Structures of some common lipids. At the top are cholesterol and oleic acid. The middle structure is a triglyceride composed of oleoyl, stearoyl, and palmitoyl chains attached to a glycerol backbone. At the bottom is the common phospholipid, phosphatidylcholine. Lipids constitute a broad group of naturally occurring molecules that include fats, waxes, sterols, fat-solublevitamins (such as vitamins A, D, E, and K), monoglycerides, diglycerides, triglycerides, phospholipids, and others. The main biological functions of lipids include energy storage, as structural components of cell membranes, and as important signaling molecules. Lipids may be broadly defined as hydrophobic or amphiphilic small molecules; the amphiphilic nature of some lipids allows them to form structures such as vesicles, liposomes, or membranes in an aqueous environment. Biological lipids originate entirely or in part from two distinct types of biochemical subunits or "building-blocks":ketoacyl and isoprene groups. Using this approach, lipids may be divided into eight categories: fatty acids,glycerolipids, glycerophospholipids, sphingolipids, saccharolipids, and polyketides (derived from condensation of ketoacyl subunits); and sterol lipids and prenol lipids (derived from condensation of isoprene subunits). Although the term lipid is sometimes used as a synonym for fats, fats are a subgroup of lipids calledtriglycerides.
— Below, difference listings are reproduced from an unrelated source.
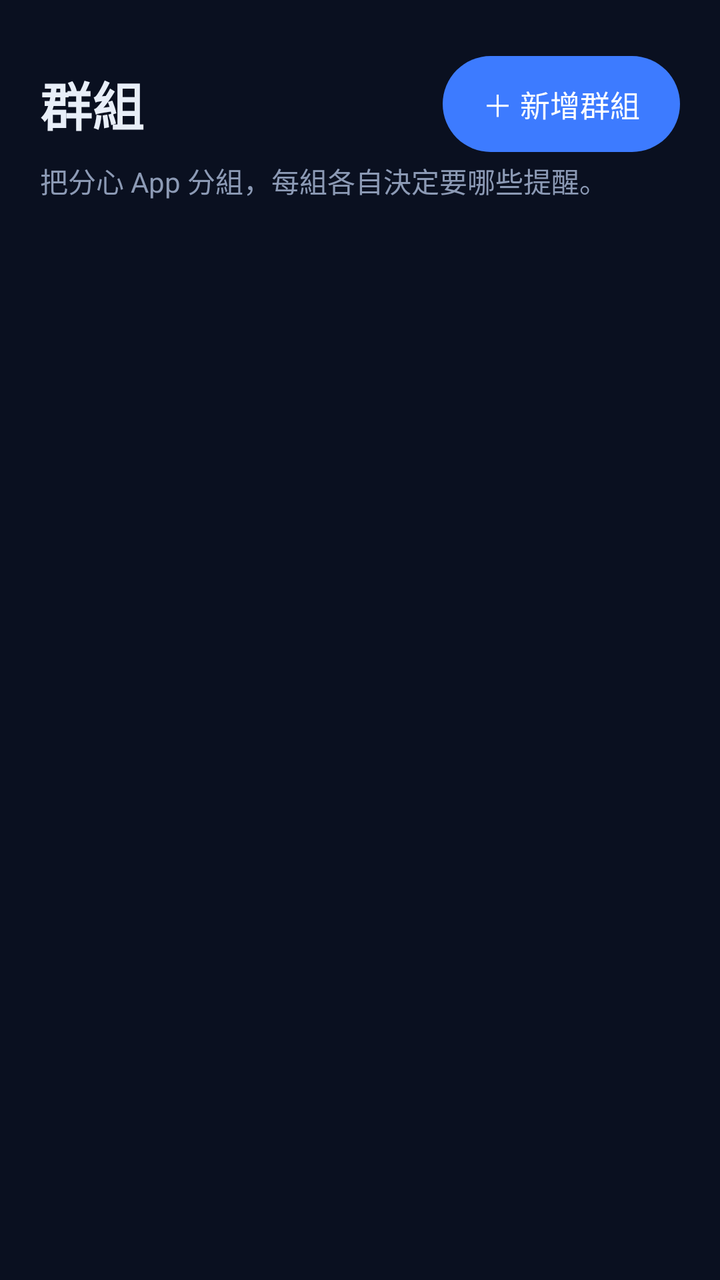
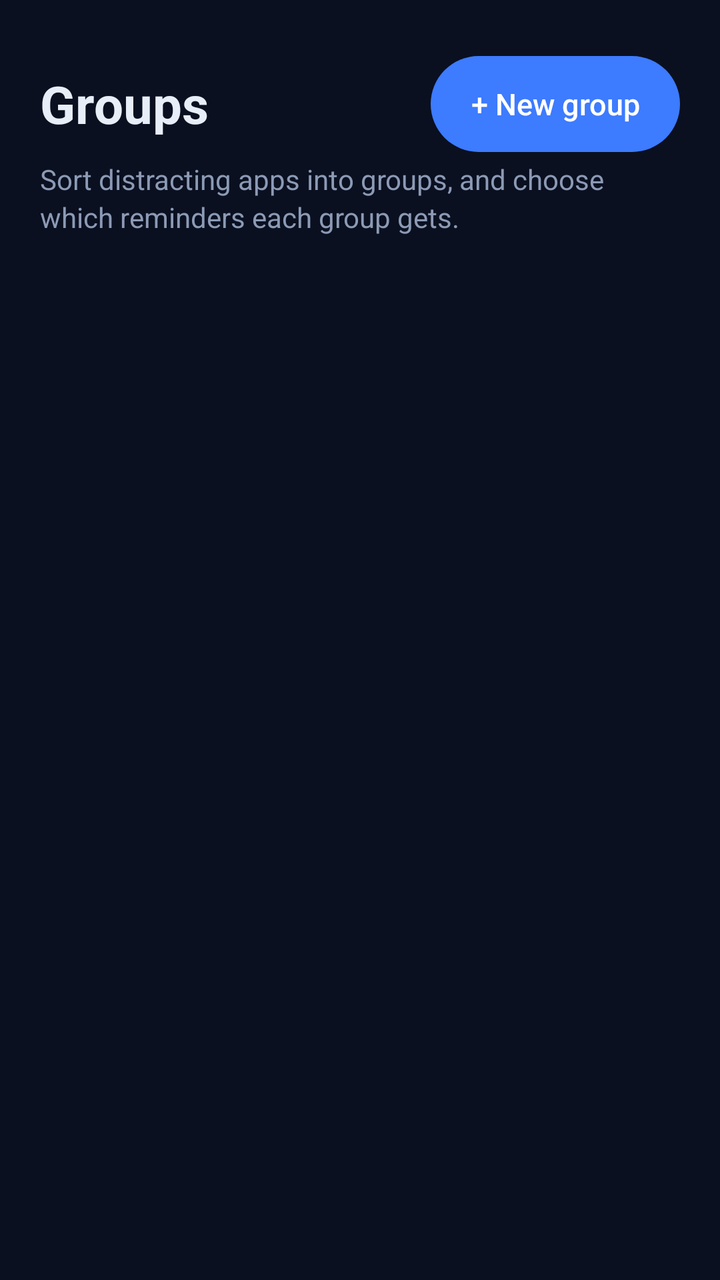

An Android layout rendered at two revisions. The XML below is the earlier revision; the diff shows what the commit changed to produce the second picture.
<!-- AndroidManifest.xml: application theme AppTheme -->
<!-- res/layout/page_groups.xml -->
<?xml version="1.0" encoding="utf-8"?>
<ScrollView xmlns:android="http://schemas.android.com/apk/res/android"
    android:layout_width="match_parent"
    android:layout_height="match_parent"
    android:fillViewport="true">

    <LinearLayout
        android:layout_width="match_parent"
        android:layout_height="wrap_content"
        android:orientation="vertical"
        android:paddingLeft="20dp"
        android:paddingTop="28dp"
        android:paddingRight="20dp"
        android:paddingBottom="24dp">

        <LinearLayout
            android:layout_width="match_parent"
            android:layout_height="wrap_content"
            android:gravity="center_vertical"
            android:orientation="horizontal">

            <TextView
                style="@style/TextPageTitle"
                android:layout_width="0dp"
                android:layout_weight="1"
                android:ellipsize="end"
                android:singleLine="true"
                android:text="群組" />

            <Button
                android:id="@+id/addGroupBtn"
                style="@style/PillButton"
                android:layout_marginLeft="12dp"
                android:text="＋ 新增群組" />
        </LinearLayout>

        <TextView
            style="@style/TextHint"
            android:text="把分心 App 分組，每組各自決定要哪些提醒。"
            android:textSize="14sp" />

        <LinearLayout
            android:id="@+id/groupList"
            android:layout_width="match_parent"
            android:layout_height="wrap_content"
            android:layout_marginTop="8dp"
            android:orientation="vertical" />

        <LinearLayout
            android:id="@+id/groupsEmpty"
            style="@style/CardBox"
            android:layout_marginTop="20dp"
            android:visibility="gone">

            <TextView
                style="@style/TextCardTitle"
                android:text="群組是什麼？" />

            <TextView
                style="@style/TextHint"
                android:layout_marginTop="8dp"
                android:text="群組就是一包要提醒的 App，例如「社群」放 Instagram、Threads，「影音」放 YouTube、Netflix。" />

            <TextView
                style="@style/TextHint"
                android:layout_marginTop="8dp"
                android:text="每個群組可以自己選：打開前要不要先喘口氣、用久了要不要提醒、用瀏覽器開它們的網站時要不要也提醒。" />

            <Button
                android:id="@+id/emptyAddBtn"
                style="@style/PillButton"
                android:layout_width="match_parent"
                android:layout_marginTop="16dp"
                android:text="＋ 建立第一個群組" />
        </LinearLayout>
    </LinearLayout>
</ScrollView>
<!-- resources referenced by this layout -->
<resources>
  <style name="CardBox">
          <item name="android:layout_width">match_parent</item>
          <item name="android:layout_height">wrap_content</item>
          <item name="android:orientation">vertical</item>
          <item name="android:background">@drawable/bg_card</item>
          <item name="android:padding">16dp</item>
      </style>
  <style name="TextCardTitle">
          <item name="android:layout_width">match_parent</item>
          <item name="android:layout_height">wrap_content</item>
          <item name="android:textColor">@color/text_primary</item>
          <item name="android:textSize">16sp</item>
          <item name="android:fontFamily">sans-serif-medium</item>
      </style>
  <style name="TextHint">
          <item name="android:layout_width">match_parent</item>
          <item name="android:layout_height">wrap_content</item>
          <item name="android:layout_marginTop">4dp</item>
          <item name="android:textColor">@color/text_secondary</item>
          <item name="android:textSize">13sp</item>
          <item name="android:lineSpacingMultiplier">1.15</item>
      </style>
  <style name="TextPageTitle">
          <item name="android:layout_width">match_parent</item>
          <item name="android:layout_height">wrap_content</item>
          <item name="android:textColor">@color/text_primary</item>
          <item name="android:textSize">26sp</item>
          <item name="android:textStyle">bold</item>
      </style>
  <style name="AppTheme" parent="@android:style/Theme.Material.NoActionBar">
          <item name="android:windowBackground">@color/bg_main</item>
          <item name="android:statusBarColor">@color/bg_main</item>
          <item name="android:navigationBarColor">@color/nav_bg</item>
          <item name="android:colorAccent">@color/accent</item>
          <item name="android:colorPrimary">@color/accent</item>
          <item name="android:colorPrimaryDark">@color/bg_main</item>
          <item name="android:textColorPrimary">@color/text_primary</item>
          <item name="android:textColorSecondary">@color/text_secondary</item>
          <item name="android:textColorHint">@color/text_muted</item>
      </style>
  <!-- drawable bg_card (drawable) -->
  <?xml version="1.0" encoding="utf-8"?>
  <shape xmlns:android="http://schemas.android.com/apk/res/android" android:shape="rectangle">
      <solid android:color="@color/card" />
      <stroke android:width="1dp" android:color="@color/card_line" />
      <corners android:radius="16dp" />
  </shape>
  <!-- drawable bg_pill (drawable) -->
  <?xml version="1.0" encoding="utf-8"?>
  <ripple xmlns:android="http://schemas.android.com/apk/res/android" android:color="@color/ripple">
      <item>
          <shape android:shape="rectangle">
              <solid android:color="@color/accent" />
              <corners android:radius="24dp" />
          </shape>
      </item>
  </ripple>
  <color name="text_primary">#E8EEF8</color>
  <color name="text_secondary">#8C9AB5</color>
  <color name="bg_main">#0A1020</color>
  <color name="nav_bg">#0E1628</color>
  <color name="accent">#3D7BFF</color>
  <color name="text_muted">#5D6B88</color>
  <color name="card">#141E33</color>
  <color name="card_line">#22304D</color>
  <color name="ripple">#26FFFFFF</color>
  <!-- unchanged entries left out for length: 1 -->
</resources>

<!-- the commit's change to res/layout/page_groups.xml (unified diff, before → after) -->
@@ -25,18 +25,18 @@
                 android:layout_weight="1"
                 android:ellipsize="end"
                 android:singleLine="true"
-                android:text="群組" />
+                android:text="@string/title_groups" />
 
             <Button
                 android:id="@+id/addGroupBtn"
                 style="@style/PillButton"
                 android:layout_marginLeft="12dp"
-                android:text="＋ 新增群組" />
+                android:text="@string/groups_add" />
         </LinearLayout>
 
         <TextView
             style="@style/TextHint"
-            android:text="把分心 App 分組，每組各自決定要哪些提醒。"
+            android:text="@string/groups_tagline"
             android:textSize="14sp" />
 
         <LinearLayout
@@ -54,24 +54,24 @@
 
             <TextView
                 style="@style/TextCardTitle"
-                android:text="群組是什麼？" />
+                android:text="@string/groups_empty_title" />
 
             <TextView
                 style="@style/TextHint"
                 android:layout_marginTop="8dp"
-                android:text="群組就是一包要提醒的 App，例如「社群」放 Instagram、Threads，「影音」放 YouTube、Netflix。" />
+                android:text="@string/groups_empty_body1" />
 
             <TextView
                 style="@style/TextHint"
                 android:layout_marginTop="8dp"
-                android:text="每個群組可以自己選：打開前要不要先喘口氣、用久了要不要提醒、用瀏覽器開它們的網站時要不要也提醒。" />
+                android:text="@string/groups_empty_body2" />
 
             <Button
                 android:id="@+id/emptyAddBtn"
                 style="@style/PillButton"
                 android:layout_width="match_parent"
                 android:layout_marginTop="16dp"
-                android:text="＋ 建立第一個群組" />
+                android:text="@string/create_first_group" />
         </LinearLayout>
     </LinearLayout>
 </ScrollView>
<!-- resource entries referenced after the edit -->
@@ -1,5 +1,12 @@
 <!-- resources referenced by this layout -->
 <resources>
+  <string name="create_first_group">+ Create your first group</string>
+  <string name="groups_add">+ New group</string>
+  <string name="groups_empty_body1">A group is a set of apps you want reminders for — for example, “Social” with Instagram and Threads, or “Video” with YouTube and Netflix.</string>
+  <string name="groups_empty_body2">Each group decides for itself: whether to take a breath before opening, whether to check in after a while, and whether to remind you when you open their websites in a browser.</string>
+  <string name="groups_empty_title">What’s a group?</string>
+  <string name="groups_tagline">Sort distracting apps into groups, and choose which reminders each group gets.</string>
+  <string name="title_groups">Groups</string>
   <style name="CardBox">
           <item name="android:layout_width">match_parent</item>
           <item name="android:layout_height">wrap_content</item>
Lipids also encompass molecules such as fatty acids and their derivatives (including tri-, di-,monoglycerides, and phospholipids), as well as other sterol-containing metabolites such as cholesterol.Although humans and other mammals use various biosynthetic pathways to both break down and synthesize lipids, some essential lipids cannot be made this way and must be obtained from the diet.
Please join StudyMode to read the full document